An IT consultant who failed to declare almost £2 million of income received from an IT consultancy business was jailed for five years for tax fraud.

Stephen Maxwell (53) claimed he had lost income after being involved in the Cumbria train disaster in 2007 which killed one passenger. He was hailed a hero for rescuing fellow passengers but an investigation by HM Revenue & Customs (HMRC), officers showed he had paid no tax for 9 years before the crash.

Between 1999 and 2008 Maxwell worked as an IT consultant for City of London banks. Fees were paid to companies - of which he was a hidden beneficiary - registered in Gibraltar and the Isle of Man. From 2005 the income was paid to a UK registered company which never made any tax returns.

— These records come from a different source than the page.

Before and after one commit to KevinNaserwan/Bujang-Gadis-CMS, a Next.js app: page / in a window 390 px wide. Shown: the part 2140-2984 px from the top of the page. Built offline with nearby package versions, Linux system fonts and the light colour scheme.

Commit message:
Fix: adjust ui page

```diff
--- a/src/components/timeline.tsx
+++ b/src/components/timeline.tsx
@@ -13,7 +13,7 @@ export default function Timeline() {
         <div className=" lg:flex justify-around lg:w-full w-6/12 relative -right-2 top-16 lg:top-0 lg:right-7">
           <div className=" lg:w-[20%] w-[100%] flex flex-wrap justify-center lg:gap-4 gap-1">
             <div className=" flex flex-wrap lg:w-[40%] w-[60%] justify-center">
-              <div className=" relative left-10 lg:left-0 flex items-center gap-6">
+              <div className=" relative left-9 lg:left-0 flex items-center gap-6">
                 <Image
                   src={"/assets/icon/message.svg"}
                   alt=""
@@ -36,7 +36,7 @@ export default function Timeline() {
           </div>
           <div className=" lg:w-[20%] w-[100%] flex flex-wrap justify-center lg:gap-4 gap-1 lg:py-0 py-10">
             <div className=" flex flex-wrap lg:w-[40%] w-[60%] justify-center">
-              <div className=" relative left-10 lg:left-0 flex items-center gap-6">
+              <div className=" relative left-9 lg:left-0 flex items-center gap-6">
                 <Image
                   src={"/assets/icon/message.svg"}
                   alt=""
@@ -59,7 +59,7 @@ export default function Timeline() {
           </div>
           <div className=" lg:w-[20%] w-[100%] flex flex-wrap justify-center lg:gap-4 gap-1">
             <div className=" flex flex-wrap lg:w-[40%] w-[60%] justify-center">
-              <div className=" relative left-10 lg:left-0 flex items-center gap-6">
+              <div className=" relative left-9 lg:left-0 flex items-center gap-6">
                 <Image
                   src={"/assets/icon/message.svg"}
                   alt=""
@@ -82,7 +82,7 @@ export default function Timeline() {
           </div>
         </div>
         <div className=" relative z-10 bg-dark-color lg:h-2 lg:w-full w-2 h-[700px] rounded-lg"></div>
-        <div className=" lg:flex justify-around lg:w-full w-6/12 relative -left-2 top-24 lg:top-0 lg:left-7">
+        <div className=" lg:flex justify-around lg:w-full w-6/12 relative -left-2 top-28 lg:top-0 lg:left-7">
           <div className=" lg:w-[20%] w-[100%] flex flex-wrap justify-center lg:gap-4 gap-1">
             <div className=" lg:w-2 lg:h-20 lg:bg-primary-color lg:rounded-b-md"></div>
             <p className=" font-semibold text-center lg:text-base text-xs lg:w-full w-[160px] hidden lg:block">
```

David Odd, HMRC's Assistant Director Criminal Investigation in Scotland, said:

"This was a case of deliberate and systematic fraud. The tax system depends on people being honest but Maxwell consistently tried to conceal his income.

“Income tax fraud is not a victimless crime and HMRC take a very serious view of anyone who acts in this manner. We have robust procedures to identify abuse of our tax systems and are committed to pursuing any such fraud vigorously.”

HMRC press release